Searching for topological phases of matter and their electromagnetic signatures

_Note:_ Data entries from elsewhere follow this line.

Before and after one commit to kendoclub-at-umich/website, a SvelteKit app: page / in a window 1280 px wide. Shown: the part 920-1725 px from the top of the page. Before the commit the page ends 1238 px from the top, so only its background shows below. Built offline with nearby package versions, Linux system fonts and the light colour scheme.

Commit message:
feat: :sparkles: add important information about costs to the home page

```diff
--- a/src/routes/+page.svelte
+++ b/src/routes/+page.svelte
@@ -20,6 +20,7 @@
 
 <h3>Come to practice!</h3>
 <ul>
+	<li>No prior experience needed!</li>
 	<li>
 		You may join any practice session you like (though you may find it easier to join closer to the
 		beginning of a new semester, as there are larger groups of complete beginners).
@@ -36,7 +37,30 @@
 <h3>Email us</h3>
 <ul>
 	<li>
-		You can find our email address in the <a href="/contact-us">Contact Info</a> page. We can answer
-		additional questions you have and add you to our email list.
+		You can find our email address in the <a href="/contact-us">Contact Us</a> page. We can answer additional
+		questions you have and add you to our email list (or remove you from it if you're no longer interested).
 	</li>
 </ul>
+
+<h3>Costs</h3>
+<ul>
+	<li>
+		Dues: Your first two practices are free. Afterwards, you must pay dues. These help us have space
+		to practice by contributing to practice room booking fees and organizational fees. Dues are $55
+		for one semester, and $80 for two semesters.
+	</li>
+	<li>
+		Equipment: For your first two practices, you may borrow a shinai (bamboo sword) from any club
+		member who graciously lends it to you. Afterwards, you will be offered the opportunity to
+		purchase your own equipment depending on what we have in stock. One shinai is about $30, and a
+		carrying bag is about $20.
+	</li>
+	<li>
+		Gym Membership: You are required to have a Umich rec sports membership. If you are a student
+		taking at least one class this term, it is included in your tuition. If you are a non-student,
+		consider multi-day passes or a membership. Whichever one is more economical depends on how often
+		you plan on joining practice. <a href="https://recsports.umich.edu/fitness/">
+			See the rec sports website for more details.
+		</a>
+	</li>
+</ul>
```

This talk starts by reviewing known examples of how topological materials generate new kinds of electrodynamic couplings and effects. One category of topological phases can be understood in terms of nearly free electrons, but still manage to show interesting behavior such as the integer quantum Hall effect. We start with known cases and build up to an understanding of how the recently discovered topological Weyl semimetals can show unique electromagnetic responses; in nonlinear optics there should be a new approximately quantized effect, which may have been seen experimentally. This nonlinear effect has a natural quantum e^3/h^2 and appears in chiral Weyl semimetals over a finite range of frequencies. We then turn to fractional topological phases and their possible appearance in frustrated magnets ("spin liquids"). Emerging computational techniques allow a nearly unbiased comparison of spin liquid candidates in the original model studied by Anderson, the triangular lattice Hubbard model, and analytical methods help understand intuitively why a particular kind of topological spin liquid is an attractive candidate. We close with some comments on the remarkable recent progress in using quantum computers and emulators to create topological states.